What is B2G eCommerce?
B2G stands for business-to-government and refers to an eCommerce model in which products and services are sold to the government. Like consumers, governments are quickly adopting eCommerce technology to manage everything from multi-year billion-dollar contracts to simple commercial purchases.
Who can sell to the government?
Any business can sell its products or services to the government. Business-to-government companies sell anything the government needs, as long as they can meet the specified requirements. Businesses that sell B2B products or B2B services generally have the knowledge and experience needed to sell to government agencies.
What is the benefit of selling to the government?
The government is the single largest customer in the world, which makes it a reliable long-term client. However, you must invest time, money, and fill out reams of paperwork to be considered for government contracts. Selling to the government is an important business decision and must be evaluated for its return on investment.
What is an example of a B2G eCommerce business?

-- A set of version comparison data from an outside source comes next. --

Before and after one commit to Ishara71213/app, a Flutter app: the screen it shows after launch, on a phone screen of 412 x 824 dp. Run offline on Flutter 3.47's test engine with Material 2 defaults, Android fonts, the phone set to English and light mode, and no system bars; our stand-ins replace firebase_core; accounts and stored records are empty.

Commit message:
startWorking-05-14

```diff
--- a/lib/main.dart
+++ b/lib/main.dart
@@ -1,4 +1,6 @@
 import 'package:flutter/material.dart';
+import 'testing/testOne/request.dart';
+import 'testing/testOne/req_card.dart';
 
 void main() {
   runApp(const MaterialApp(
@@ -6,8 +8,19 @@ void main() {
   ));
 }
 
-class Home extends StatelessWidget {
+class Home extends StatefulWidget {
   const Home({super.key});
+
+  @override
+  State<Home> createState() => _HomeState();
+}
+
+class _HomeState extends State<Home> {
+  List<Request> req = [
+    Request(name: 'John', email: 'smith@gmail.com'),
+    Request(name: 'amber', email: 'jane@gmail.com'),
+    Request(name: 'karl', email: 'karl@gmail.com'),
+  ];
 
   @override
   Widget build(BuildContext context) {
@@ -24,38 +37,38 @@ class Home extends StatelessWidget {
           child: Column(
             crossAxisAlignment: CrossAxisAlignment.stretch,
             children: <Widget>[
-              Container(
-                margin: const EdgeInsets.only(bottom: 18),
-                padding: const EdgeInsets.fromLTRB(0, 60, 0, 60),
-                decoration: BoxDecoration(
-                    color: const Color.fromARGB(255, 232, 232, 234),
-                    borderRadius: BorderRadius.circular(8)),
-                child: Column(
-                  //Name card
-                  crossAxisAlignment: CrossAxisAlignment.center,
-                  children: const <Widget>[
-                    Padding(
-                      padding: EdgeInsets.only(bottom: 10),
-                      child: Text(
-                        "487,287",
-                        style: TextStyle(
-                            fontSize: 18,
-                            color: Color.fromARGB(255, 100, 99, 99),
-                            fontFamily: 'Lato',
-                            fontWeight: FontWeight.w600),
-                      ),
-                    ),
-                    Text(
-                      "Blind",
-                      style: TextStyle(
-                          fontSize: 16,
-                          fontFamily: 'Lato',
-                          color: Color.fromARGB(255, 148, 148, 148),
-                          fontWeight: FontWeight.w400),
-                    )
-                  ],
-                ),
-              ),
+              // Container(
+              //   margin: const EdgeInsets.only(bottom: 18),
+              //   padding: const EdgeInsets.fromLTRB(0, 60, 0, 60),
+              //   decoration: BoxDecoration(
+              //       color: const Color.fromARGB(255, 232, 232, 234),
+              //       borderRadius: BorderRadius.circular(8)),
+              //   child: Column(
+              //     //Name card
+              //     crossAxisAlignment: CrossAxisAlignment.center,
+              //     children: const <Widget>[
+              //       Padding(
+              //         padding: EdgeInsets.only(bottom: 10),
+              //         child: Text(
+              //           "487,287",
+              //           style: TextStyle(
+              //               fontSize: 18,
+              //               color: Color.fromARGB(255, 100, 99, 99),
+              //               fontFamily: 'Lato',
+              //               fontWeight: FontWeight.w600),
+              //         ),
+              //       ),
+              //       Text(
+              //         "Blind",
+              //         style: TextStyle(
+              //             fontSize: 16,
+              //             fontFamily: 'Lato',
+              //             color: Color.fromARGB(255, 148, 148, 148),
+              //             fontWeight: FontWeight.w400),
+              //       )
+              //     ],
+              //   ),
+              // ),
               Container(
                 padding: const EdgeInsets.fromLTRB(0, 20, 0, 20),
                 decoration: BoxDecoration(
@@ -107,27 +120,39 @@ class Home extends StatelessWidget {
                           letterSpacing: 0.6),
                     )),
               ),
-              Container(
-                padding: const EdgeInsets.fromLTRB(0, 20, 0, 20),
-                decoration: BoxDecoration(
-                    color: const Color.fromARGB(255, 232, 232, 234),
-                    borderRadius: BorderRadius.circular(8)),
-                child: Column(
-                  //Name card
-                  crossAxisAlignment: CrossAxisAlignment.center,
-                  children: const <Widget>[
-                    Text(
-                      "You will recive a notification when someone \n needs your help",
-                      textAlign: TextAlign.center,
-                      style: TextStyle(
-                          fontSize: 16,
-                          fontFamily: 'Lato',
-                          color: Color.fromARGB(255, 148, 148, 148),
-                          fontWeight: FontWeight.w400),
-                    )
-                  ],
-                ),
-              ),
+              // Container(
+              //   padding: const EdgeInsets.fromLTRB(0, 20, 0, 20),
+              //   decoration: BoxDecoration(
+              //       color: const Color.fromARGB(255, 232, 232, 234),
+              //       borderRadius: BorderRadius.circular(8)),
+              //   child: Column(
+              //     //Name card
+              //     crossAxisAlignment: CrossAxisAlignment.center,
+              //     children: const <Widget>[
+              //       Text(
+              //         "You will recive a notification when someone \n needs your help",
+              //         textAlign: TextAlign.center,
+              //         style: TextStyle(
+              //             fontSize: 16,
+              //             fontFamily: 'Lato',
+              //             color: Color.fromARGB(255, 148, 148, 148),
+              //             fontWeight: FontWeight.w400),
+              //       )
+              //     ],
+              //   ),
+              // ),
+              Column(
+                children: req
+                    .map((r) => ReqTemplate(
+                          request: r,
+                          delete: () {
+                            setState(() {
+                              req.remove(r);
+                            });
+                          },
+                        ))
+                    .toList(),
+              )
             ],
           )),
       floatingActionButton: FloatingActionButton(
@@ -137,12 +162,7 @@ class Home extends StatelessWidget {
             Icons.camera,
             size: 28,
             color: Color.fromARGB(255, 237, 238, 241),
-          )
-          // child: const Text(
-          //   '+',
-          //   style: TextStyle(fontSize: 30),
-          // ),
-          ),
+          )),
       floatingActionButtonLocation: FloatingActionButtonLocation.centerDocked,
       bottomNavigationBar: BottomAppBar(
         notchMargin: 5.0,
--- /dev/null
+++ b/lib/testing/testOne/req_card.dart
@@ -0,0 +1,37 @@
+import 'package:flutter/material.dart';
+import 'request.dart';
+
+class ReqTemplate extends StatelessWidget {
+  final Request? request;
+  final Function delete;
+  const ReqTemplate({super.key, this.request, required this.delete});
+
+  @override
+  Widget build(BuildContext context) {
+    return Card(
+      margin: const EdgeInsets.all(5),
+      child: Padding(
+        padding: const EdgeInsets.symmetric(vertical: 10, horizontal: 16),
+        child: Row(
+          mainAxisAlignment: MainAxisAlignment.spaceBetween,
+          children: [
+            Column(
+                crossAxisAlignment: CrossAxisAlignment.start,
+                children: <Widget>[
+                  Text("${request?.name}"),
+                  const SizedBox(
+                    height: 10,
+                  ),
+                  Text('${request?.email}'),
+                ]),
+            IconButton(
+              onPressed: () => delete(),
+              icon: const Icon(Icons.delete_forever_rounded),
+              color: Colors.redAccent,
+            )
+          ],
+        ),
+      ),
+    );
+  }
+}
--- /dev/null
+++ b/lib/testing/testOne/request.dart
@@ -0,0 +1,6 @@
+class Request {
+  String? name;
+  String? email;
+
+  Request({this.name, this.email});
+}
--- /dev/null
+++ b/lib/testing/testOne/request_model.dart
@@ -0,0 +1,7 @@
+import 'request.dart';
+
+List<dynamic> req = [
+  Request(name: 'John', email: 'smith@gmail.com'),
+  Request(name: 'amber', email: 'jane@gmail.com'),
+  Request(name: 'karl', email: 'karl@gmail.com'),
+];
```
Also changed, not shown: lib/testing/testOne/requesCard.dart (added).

Some business-to-government eCommerce examples include organizations offering electronics, machinery, janitorial equipment, or raw materials to the government. The largest B2G company examples include Lockheed Martin, Boeing, and General Dynamics.